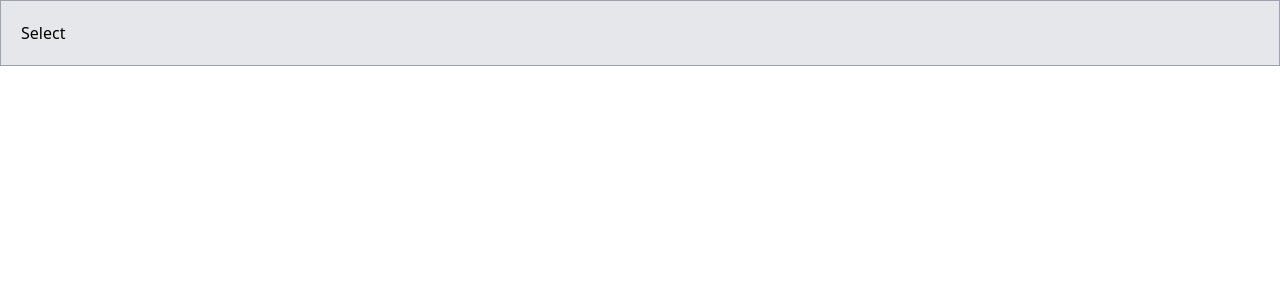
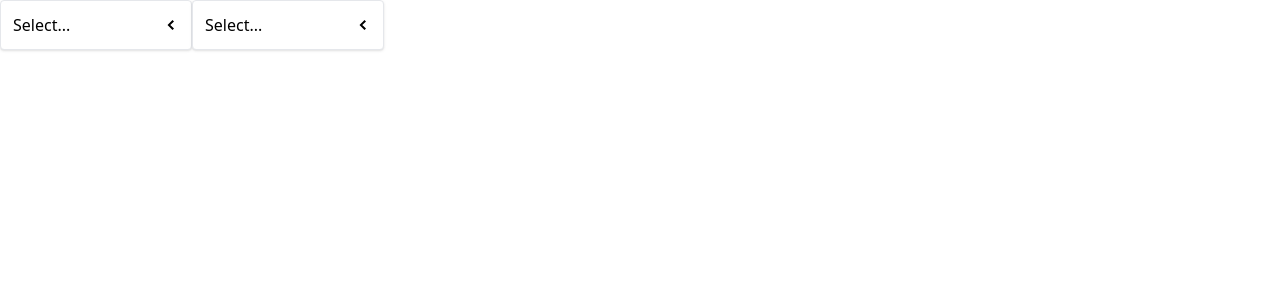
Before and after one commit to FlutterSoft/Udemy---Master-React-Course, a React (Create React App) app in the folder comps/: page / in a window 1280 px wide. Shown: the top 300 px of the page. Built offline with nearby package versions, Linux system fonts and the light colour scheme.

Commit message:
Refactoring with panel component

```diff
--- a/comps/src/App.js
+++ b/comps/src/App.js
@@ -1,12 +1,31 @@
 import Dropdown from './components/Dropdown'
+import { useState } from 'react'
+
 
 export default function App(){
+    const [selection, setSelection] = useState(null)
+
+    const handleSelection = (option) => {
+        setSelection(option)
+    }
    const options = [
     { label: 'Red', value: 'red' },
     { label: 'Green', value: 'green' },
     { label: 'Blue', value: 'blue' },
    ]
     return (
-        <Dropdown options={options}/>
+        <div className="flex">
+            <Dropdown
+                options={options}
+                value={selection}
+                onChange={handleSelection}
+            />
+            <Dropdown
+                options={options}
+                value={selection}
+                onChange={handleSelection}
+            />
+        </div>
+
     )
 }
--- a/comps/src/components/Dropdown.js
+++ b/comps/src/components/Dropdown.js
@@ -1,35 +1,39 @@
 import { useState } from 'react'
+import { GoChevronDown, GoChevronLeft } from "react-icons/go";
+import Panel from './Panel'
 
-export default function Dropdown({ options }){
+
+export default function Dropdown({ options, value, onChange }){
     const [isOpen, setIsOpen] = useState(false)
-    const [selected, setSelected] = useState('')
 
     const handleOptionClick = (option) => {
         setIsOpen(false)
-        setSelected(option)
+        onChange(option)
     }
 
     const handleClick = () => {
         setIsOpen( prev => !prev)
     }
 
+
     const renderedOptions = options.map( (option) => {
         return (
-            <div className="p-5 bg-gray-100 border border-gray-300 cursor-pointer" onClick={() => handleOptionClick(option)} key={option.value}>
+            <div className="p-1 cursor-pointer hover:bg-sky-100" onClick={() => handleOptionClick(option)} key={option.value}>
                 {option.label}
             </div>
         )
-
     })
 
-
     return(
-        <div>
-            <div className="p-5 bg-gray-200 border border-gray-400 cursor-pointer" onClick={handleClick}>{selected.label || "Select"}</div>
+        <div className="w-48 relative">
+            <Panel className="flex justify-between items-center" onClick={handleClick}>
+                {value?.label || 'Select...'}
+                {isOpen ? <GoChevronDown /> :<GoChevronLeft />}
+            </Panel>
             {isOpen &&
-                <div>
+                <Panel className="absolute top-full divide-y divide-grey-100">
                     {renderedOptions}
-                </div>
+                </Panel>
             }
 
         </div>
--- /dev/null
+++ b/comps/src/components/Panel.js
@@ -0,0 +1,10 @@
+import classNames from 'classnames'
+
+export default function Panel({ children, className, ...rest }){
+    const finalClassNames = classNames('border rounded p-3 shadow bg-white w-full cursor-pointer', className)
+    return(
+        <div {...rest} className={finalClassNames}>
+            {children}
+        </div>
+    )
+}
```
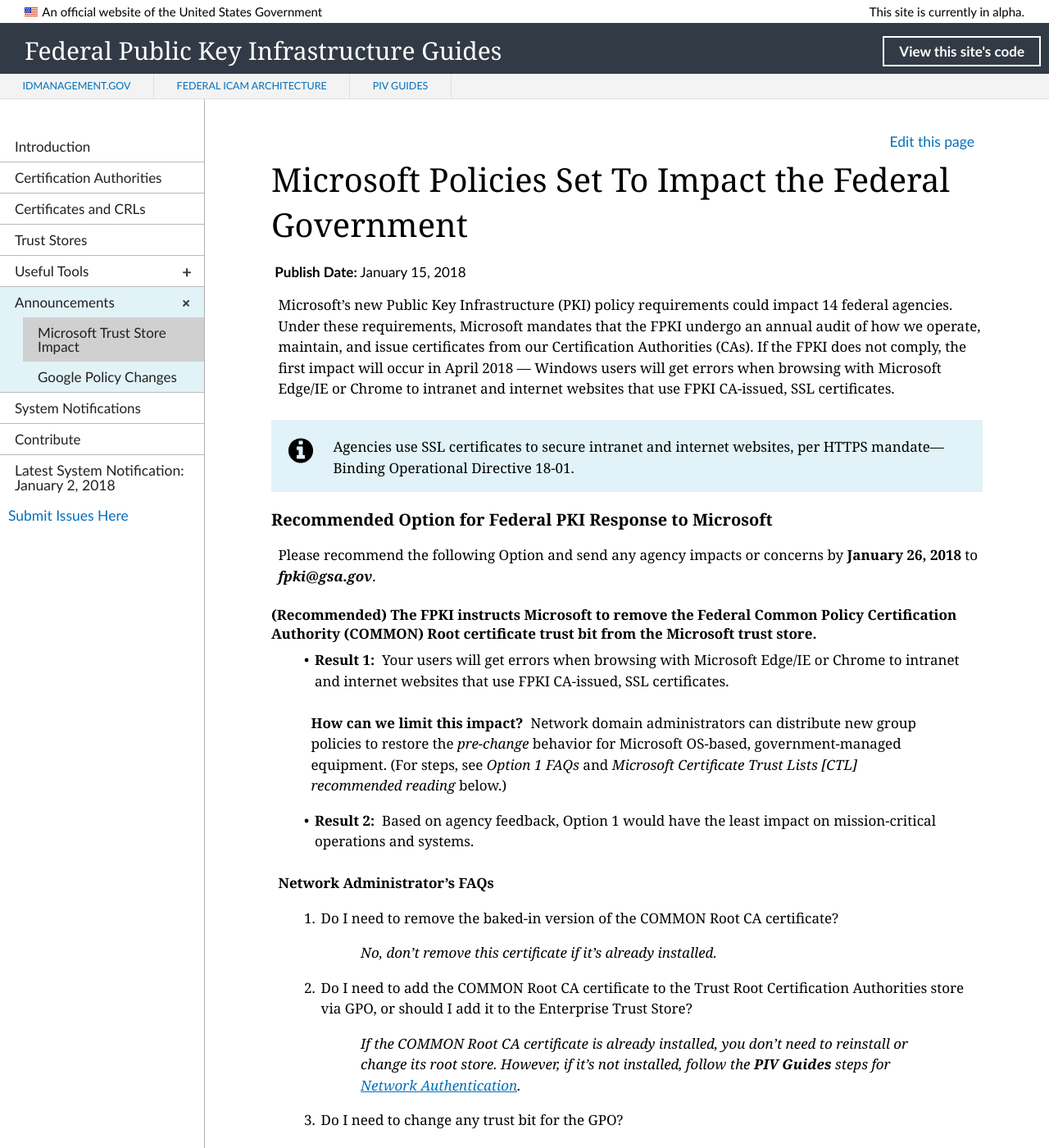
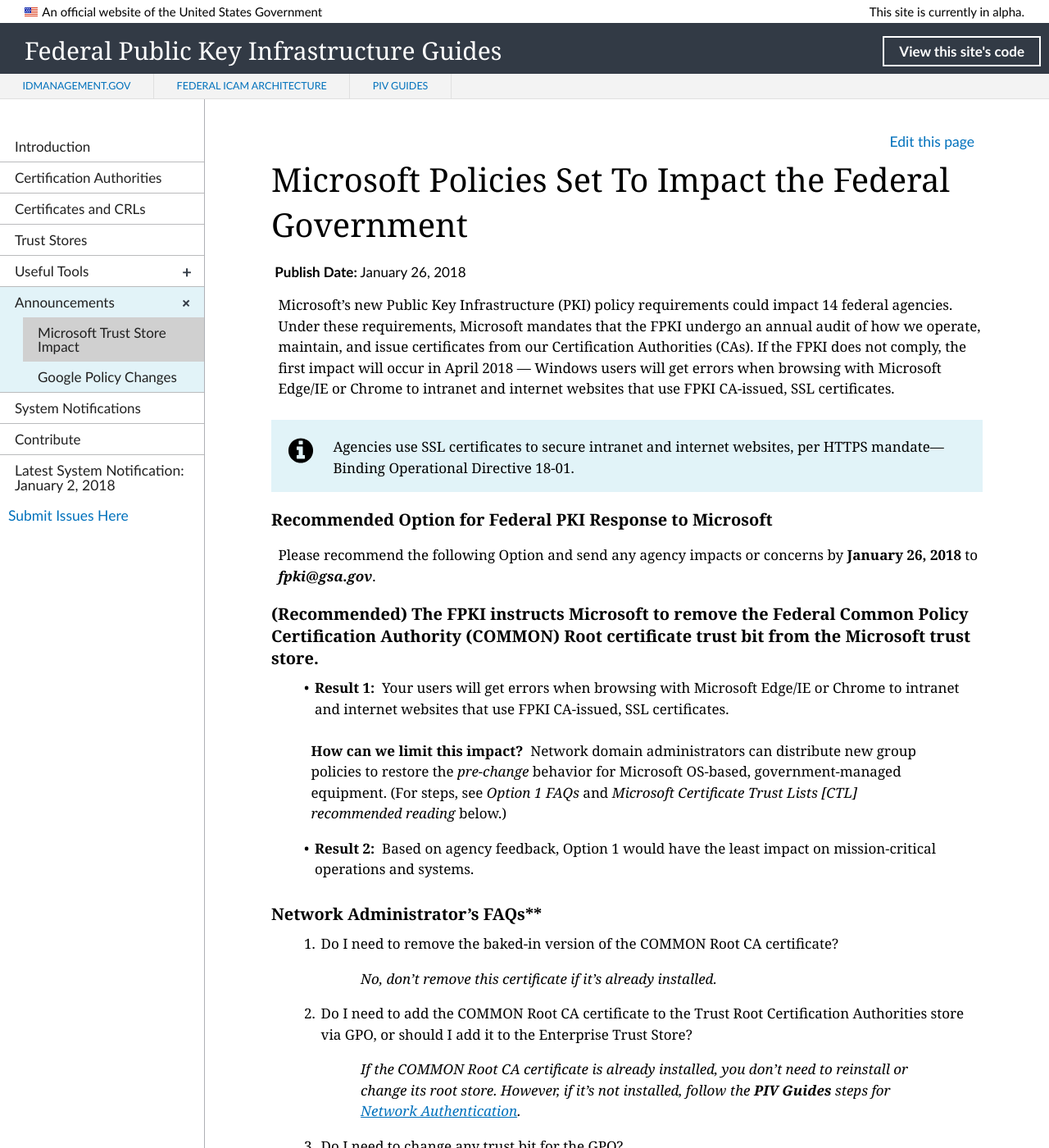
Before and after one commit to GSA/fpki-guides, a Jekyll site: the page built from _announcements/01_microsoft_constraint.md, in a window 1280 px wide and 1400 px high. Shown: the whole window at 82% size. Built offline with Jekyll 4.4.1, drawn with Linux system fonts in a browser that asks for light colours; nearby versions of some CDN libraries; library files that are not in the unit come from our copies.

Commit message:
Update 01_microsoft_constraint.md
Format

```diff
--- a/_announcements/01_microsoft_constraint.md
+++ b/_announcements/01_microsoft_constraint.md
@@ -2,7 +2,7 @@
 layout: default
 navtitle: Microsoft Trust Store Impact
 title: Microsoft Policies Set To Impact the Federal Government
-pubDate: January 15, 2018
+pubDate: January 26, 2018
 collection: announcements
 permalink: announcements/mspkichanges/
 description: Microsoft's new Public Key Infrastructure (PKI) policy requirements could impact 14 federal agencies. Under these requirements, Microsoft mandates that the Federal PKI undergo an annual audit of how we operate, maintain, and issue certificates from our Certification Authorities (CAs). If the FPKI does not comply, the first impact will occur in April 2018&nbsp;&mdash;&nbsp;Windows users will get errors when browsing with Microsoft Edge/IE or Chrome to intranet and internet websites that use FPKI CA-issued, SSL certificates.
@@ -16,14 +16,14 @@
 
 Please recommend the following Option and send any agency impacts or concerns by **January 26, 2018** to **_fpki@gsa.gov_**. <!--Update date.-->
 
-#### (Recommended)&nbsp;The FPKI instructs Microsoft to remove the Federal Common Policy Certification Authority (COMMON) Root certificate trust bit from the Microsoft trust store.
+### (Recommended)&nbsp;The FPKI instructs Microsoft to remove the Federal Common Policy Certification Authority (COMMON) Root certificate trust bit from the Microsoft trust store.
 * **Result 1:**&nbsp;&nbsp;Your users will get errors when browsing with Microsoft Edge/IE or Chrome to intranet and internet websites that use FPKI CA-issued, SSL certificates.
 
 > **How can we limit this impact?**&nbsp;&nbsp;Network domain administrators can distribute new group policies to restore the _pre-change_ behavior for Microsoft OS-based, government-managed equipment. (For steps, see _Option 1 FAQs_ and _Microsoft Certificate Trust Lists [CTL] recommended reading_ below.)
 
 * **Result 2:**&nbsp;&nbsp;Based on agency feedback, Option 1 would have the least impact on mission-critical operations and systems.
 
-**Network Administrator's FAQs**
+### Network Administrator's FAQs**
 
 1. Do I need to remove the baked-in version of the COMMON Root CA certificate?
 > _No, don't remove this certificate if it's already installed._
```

Your instructions: Your task is to copy each line of the entries that includes the word "import".

Reply:
 import Dropdown from './components/Dropdown'
+import { useState } from 'react'
 import { useState } from 'react'
+import { GoChevronDown, GoChevronLeft } from "react-icons/go";
+import Panel from './Panel'
+import classNames from 'classnames'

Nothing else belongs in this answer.